**WORK INSTRUCTION:** Your output should contain every record, unchanged.

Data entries
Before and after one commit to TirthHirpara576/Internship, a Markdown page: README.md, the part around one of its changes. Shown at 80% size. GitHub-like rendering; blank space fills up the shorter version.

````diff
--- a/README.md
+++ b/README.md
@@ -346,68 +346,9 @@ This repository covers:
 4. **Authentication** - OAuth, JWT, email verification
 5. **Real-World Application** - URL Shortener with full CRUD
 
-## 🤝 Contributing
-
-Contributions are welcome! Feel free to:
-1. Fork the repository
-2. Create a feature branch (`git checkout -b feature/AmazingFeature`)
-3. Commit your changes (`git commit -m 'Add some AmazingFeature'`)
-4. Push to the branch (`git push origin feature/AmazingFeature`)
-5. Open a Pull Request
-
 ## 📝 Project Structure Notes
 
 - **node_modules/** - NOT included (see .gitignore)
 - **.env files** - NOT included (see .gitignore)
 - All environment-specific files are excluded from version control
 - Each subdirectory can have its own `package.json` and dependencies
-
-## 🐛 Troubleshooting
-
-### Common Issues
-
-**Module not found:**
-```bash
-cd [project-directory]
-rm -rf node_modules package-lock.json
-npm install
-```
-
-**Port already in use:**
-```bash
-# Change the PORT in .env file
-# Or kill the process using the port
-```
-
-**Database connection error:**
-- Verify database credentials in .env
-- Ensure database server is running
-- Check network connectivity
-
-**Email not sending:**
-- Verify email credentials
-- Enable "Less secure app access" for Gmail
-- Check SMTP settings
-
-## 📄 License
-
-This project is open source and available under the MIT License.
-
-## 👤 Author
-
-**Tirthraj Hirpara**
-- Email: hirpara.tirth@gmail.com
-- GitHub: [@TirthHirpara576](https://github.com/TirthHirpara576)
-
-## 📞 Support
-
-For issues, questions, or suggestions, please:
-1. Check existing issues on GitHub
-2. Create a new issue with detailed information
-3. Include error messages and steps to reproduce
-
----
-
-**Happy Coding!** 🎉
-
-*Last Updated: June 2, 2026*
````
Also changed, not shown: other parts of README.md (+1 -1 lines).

**TASK SOLUTION:**
Before and after one commit to TirthHirpara576/Internship, a Markdown page: README.md, the part around one of its changes. Shown at 80% size. GitHub-like rendering; blank space fills up the shorter version.

````diff
--- a/README.md
+++ b/README.md
@@ -346,68 +346,9 @@ This repository covers:
 4. **Authentication** - OAuth, JWT, email verification
 5. **Real-World Application** - URL Shortener with full CRUD
 
-## 🤝 Contributing
-
-Contributions are welcome! Feel free to:
-1. Fork the repository
-2. Create a feature branch (`git checkout -b feature/AmazingFeature`)
-3. Commit your changes (`git commit -m 'Add some AmazingFeature'`)
-4. Push to the branch (`git push origin feature/AmazingFeature`)
-5. Open a Pull Request
-
 ## 📝 Project Structure Notes
 
 - **node_modules/** - NOT included (see .gitignore)
 - **.env files** - NOT included (see .gitignore)
 - All environment-specific files are excluded from version control
 - Each subdirectory can have its own `package.json` and dependencies
-
-## 🐛 Troubleshooting
-
-### Common Issues
-
-**Module not found:**
-```bash
-cd [project-directory]
-rm -rf node_modules package-lock.json
-npm install
-```
-
-**Port already in use:**
-```bash
-# Change the PORT in .env file
-# Or kill the process using the port
-```
-
-**Database connection error:**
-- Verify database credentials in .env
-- Ensure database server is running
-- Check network connectivity
-
-**Email not sending:**
-- Verify email credentials
-- Enable "Less secure app access" for Gmail
-- Check SMTP settings
-
-## 📄 License
-
-This project is open source and available under the MIT License.
-
-## 👤 Author
-
-**Tirthraj Hirpara**
-- Email: hirpara.tirth@gmail.com
-- GitHub: [@TirthHirpara576](https://github.com/TirthHirpara576)
-
-## 📞 Support
-
-For issues, questions, or suggestions, please:
-1. Check existing issues on GitHub
-2. Create a new issue with detailed information
-3. Include error messages and steps to reproduce
-
----
-
-**Happy Coding!** 🎉
-
-*Last Updated: June 2, 2026*
````
Also changed, not shown: other parts of README.md (+1 -1 lines).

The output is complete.